Czech crown lands, although after White Mountain relegated to the periphery of history, but it never stopped attending eminent men of science and art. Thanks to our forefathers had the opportunity to see first hot air balloons relatively soon after the brothers first flight Mongolfiere.
Blanchard arrived in Prague in September 1790. The period also saw print even name the hotel where he was staying - it was a company called "The Spa" at Mala Strana. Takeoff balloon was announced on October 31 the same year from the Royal Park (today's Stromovka). The public has also learned that in addition to the heroic balloonist will also be attended by "unnamed noble gentleman with a penchant for science."
Incognito is soon revealed - as a noble gentleman was hiding Count Joachim Sternberg (1755-1808), brother of the better-known researcher in the field peleontologie and botany, patron of Sciences and founder of the National Museum of Kaspar Sternberg. Like brother Joachim was also a lover of science. Therefore, the recalled several years, barometers, thermometers and other scientific instruments. From his pen also preserved a detailed account of the first manned flight with us. It is obvious that the aeronauts escaped only by a miracle.
The balloon rose above the cheering crowds for Praguers deafening firing mortars. For spectators on the ground apparently was uplifting spectacle of men in a balloon but soon became hot. Gust yanked "powjwtrnau Kauli" so that the gallery looked not only scientific instruments, but also nearly two balloonists. Soon it became clear that turbulence was the harbinger of even worse things - the balloon was in thermals and heading inexorably to greater heights than he wished Blanchard. Alcohol did not help extinguish the flame.

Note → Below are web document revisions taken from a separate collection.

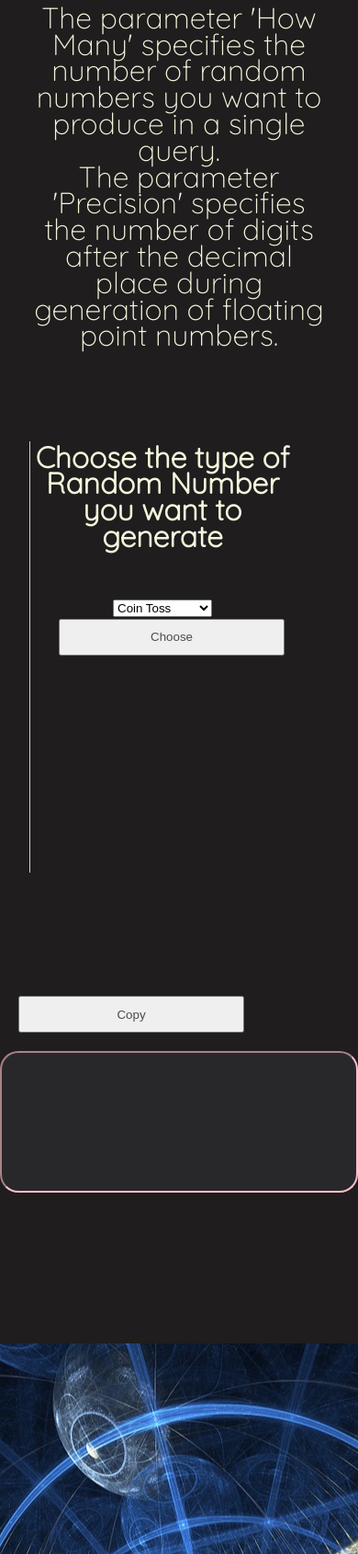
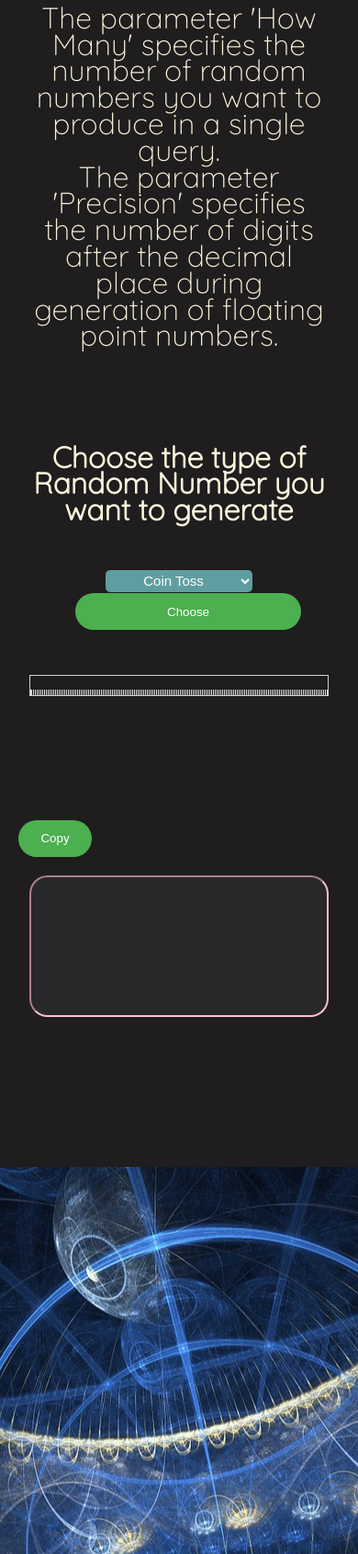
Before and after one commit to Chasmiccoder/Truly-Random, a Flask app: page / in a window 390 px wide. Shown: the part 3524-5214 px from the top of the page at 92% size. Run offline with Flask 2, Linux system fonts and the light colour scheme; some libraries are stand-ins or nearby versions.

Commit message:
Input fields made responsive

```diff
--- a/Truly-Random/static/css/main.css
+++ b/Truly-Random/static/css/main.css
@@ -196,6 +196,46 @@ ion-icon {
     border-color:khaki;
 }
 
+#chooseOperationButton {
+    background-color: #4CAF50; /* Green */
+    border: none;
+    color: white;
+    /* padding: 15px 32px; */
+    text-align: center;
+    text-decoration: none;
+    display: inline-block;
+    /* font-size: 16px; */
+    border-radius: 20px;
+}
+
+#operation_select {
+    /* background-color: #4CAF50;  */
+    background-color:cadetblue;
+    border: none;
+    color: white;
+    height: 1.5rem;
+    width: 10rem;
+    /* padding: 15px 32px; */
+    text-align: center;
+    text-decoration: none;
+    display: inline-block;
+    font-size: 15px;
+    border-radius: 5px;
+
+}
+
+#clipboardCopy {
+    background-color: #4CAF50; /* Green */
+    border: none;
+    color: white;
+    /* padding: 15px 32px; */
+    text-align: center;
+    text-decoration: none;
+    display: inline-block;
+    /* font-size: 16px; */
+    border-radius: 20px;
+    width: 5rem;
+}
 
 .img3 {
     background: url( ../fractal-blue.jpg);
@@ -244,39 +284,40 @@ ion-icon {
     border: none;
 }
 
-.dropdown-content {
+
+/* min-width: 160px; */
+/* width: 200px; */
+/* Make the dropdown menu scrollable */
+/* .dropdown-content {
     display: none;
     position: absolute;
     background-color: #f1f1f1;
-    /* min-width: 160px; */
+
     min-width: 10rem;
-    /* width: 200px; */
+
     box-shadow: 0px 8px 16px 0px rgba(0,0,0,0.2);
     z-index: 1;
 
-    /* Make the dropdown menu scrollable */
     height: 15rem;
     overflow: auto;
-}
+} */
 
+/* width: 9rem; */ /*Recent change*/
+/*
 .dropdown-content button {
     color: black;
     padding: 12px 16px;
     text-decoration: none;
     display: block;
-    /* width: 9rem; */ /*Recent change*/
+}
+*/
 
 
-}
-
-
-
-
+/*
 .dropdown-content button:hover {
     background-color: #ddd;
-
-
 }
+*/
 
 #function_selection:hover .dropdown-content {
     display: block;
@@ -306,7 +347,8 @@ body::-webkit-scrollbar-thumb {
 table, th, td {
     border: 1px solid #616060;
     border-collapse: collapse;
-
+    margin-left: auto;
+    margin-right: auto;
     padding: 1rem;
     text-align: left;
     font-size: 1rem;
@@ -318,8 +360,8 @@ table, th, td {
     height: 150px;
     display: flex;
     flex-direction: column;
-    margin-left: auto;
-    margin-right: auto;
+    margin-left: 2rem;
+    margin-right: 2rem;
 
     overflow-y: scroll;
 
@@ -352,9 +394,9 @@ table, th, td {
 /* Dynamic Form Stuff */
 
 form {
-    width:330px; /* recent change */
+    /* width:330px; recent change */
     border-top:1px dotted #D9D9D9;
-    margin:10px 180px
+    /* margin:10px 180px */
 }
 
 button {
@@ -383,41 +425,65 @@ input[type = submit] {
     color: beige;
 }
 
-textarea {
+/* textarea {
     width:280px;
     height:70px;
     padding:5px;
     margin:20px 0 10px;
     border-radius:5px;
     border:4px solid #acbfa5;
-}
+} */
 
 .two {
     /* background-color:#fff; */
-    width:290px;
-    float:left;
-    height:600px
+    /* width:290px; */
+    /* float:left; */
+    /* height:600px; */
+    margin-left: auto;
+    margin-right: auto;
 }
 
+/*
 .two h4 {
-    /* color:#4C4C4C; */
     color: beige;
     text-align:center;
 }
+*/
+
+
 
 .three{
     /* text-align:center; */
     /* width:660px; */
     /* width: 0.005rem; */
-    border-left:1px solid #D0D0D0;
+    border:1px solid #D0D0D0;
     /* float:left; */
     /* background-color:#fff */
 }
 
+
+
 .three form {
     width:auto;
 }
+
+.three input {
+    width: auto;
+
+}
 /* work on widths of input fields */
+
+#enter-values-tag {
+    /* margin-left: auto; */
+    /* margin-right: auto; */
+    /* align-items: center; */
+    /* justify-content: center; */
+    /* text-align: center; */
+    /* justify-content: center; */
+    font-size: large;
+}
+
+
 
 /* Responsive */
 /* If screen width is smaller, but not small enough for dropdown */
@@ -446,7 +512,7 @@ textarea {
     #nav_ul {
         position: fixed;
         /* width: 100%; */
-        width: auto; /* recent change */
+        /* width: auto; recent change */
         /* height: 100vh; */
         height: 18rem;
         background: #2c3e50;
@@ -465,6 +531,10 @@ textarea {
         display: block;
         margin: 20px 0;
         line-height: 30px;
+        /* width: 320px; */
+        /* width: auto; */
+        /* width: auto; */
+
     }
 
     #nav_ul li a {
--- a/Truly-Random/static/javascript/main.js
+++ b/Truly-Random/static/javascript/main.js
@@ -106,6 +106,7 @@ function generateParameterForm(operation) {
         var submit = document.createElement("INPUT");
         submit.setAttribute("type", "submit");
 
+
         increment();
 
         lower_limit.setAttribute("type", "number");
@@ -127,6 +128,11 @@ function generateParameterForm(operation) {
         how_many.setAttribute("name", "textelement_" + i);
         how_many.setAttribute("id", "howMany");
 
+        submit.style.setProperty("margin", "10px");
+        lower_limit.style.setProperty("margin", "10px");
+        upper_limit.style.setProperty("margin", "10px");
+        how_many.style.setProperty("margin", "10px");
+
         r.appendChild(lower_limit);
         r.appendChild(upper_limit);
         r.appendChild(how_many);
@@ -141,6 +147,9 @@ function generateParameterForm(operation) {
             precision.setAttribute("placeholder", "Precision");
             precision.setAttribute("name", "textelement_" + i);
             precision.setAttribute("id", "precisionField");
+
+            precision.style.setProperty("margin", "10px");
+
             r.appendChild(precision);
         }
 
@@ -170,6 +179,9 @@ function generateParameterForm(operation) {
 
         increment();
 
+        submit.style.setProperty("margin", "10px");
+        how_many.style.setProperty("margin", "10px");
+
         r.appendChild(how_many);
 
         // Collect number of decimals for floats
@@ -182,6 +194,8 @@ function generateParameterForm(operation) {
             precision.setAttribute("placeholder", "Precision");
             precision.setAttribute("name", "textelement_" + i);
             precision.setAttribute("id", "precisionField");
+            precision.style.setProperty("margin", "10px");
+
             r.appendChild(precision);
         }
 
@@ -221,6 +235,10 @@ function generateParameterForm(operation) {
         how_many.setAttribute("id", "howMany");
 
         increment();
+
+        submit.style.setProperty("margin", "10px");
+        n_value.style.setProperty("margin", "10px");
+        how_many.style.setProperty("margin", "10px");
 
         r.appendChild(n_value);
         r.appendChild(how_many);
--- a/Truly-Random/templates/index.html
+++ b/Truly-Random/templates/index.html
@@ -13,7 +13,7 @@
             <p>
                 First select the type of random number you want to generate. <br>
 
-                <table>
+                <table id="functionTable">
                     <tr>
                         <td>Coin Toss</td>
                         <td>Simulates a 'Quantum Coin Toss', and gives either Tails (0) or Heads (1)</td>
@@ -49,9 +49,11 @@
 
             <br>
 
+            <h4 id="chooseHeading">Choose the type of Random Number you want to generate</h4>
+
             <!-- Choose Operation -->
             <div class="two">
-                <h4>Choose the type of Random Number you want to generate</h4>
+
                 <select name="operation" id="operation_select">
                     <option value="coin_toss">Coin Toss</option>
                     <option value="integer">Integer</option>
@@ -60,17 +62,22 @@
                     <option value="fraction">Fraction</option>
                     <option value="n_digit_binary">N Digit Binary</option>
                 </select>
-                <button onclick="getOperation()">Choose</button>
+                <button onclick="getOperation()" id="chooseOperationButton">Choose</button>
 
             </div>
 
             <!-- Final Form to gather data about type of Random number, range, etc. -->
             <!-- Remove class three later and replace instances with formWrapper -->
 
+            <br>
+
+
             <div class="three formWrapper">
+                <!-- <br><br><br> -->
                 <h2 id="enter-values-tag"></h2>
 
-                <br><br><br><br><br><br><br><br><br><br><br><br><br><br>
+
+                <!-- <br><br><br><br><br><br><br><br><br><br><br><br><br><br> -->
 
                 <form action="#" id="formInteger" method="get" name="mainform" class="formClass"></form>
 
```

So a little hot-headed Frenchman hastily cut through the packaging and in the train there was another problem: the machine began to fall so quickly that it soon resembled a crash. It managed to slow down only at the cost of sacking all they could spare. The balloon finally landed happily in Bubeneč, but Sternberk you when it smashed head, according to contemporary reports, he "blood streaming from his ears and nose." Already in the evening, however, he felt well enough that their adventures recounted table from his scholarly friends.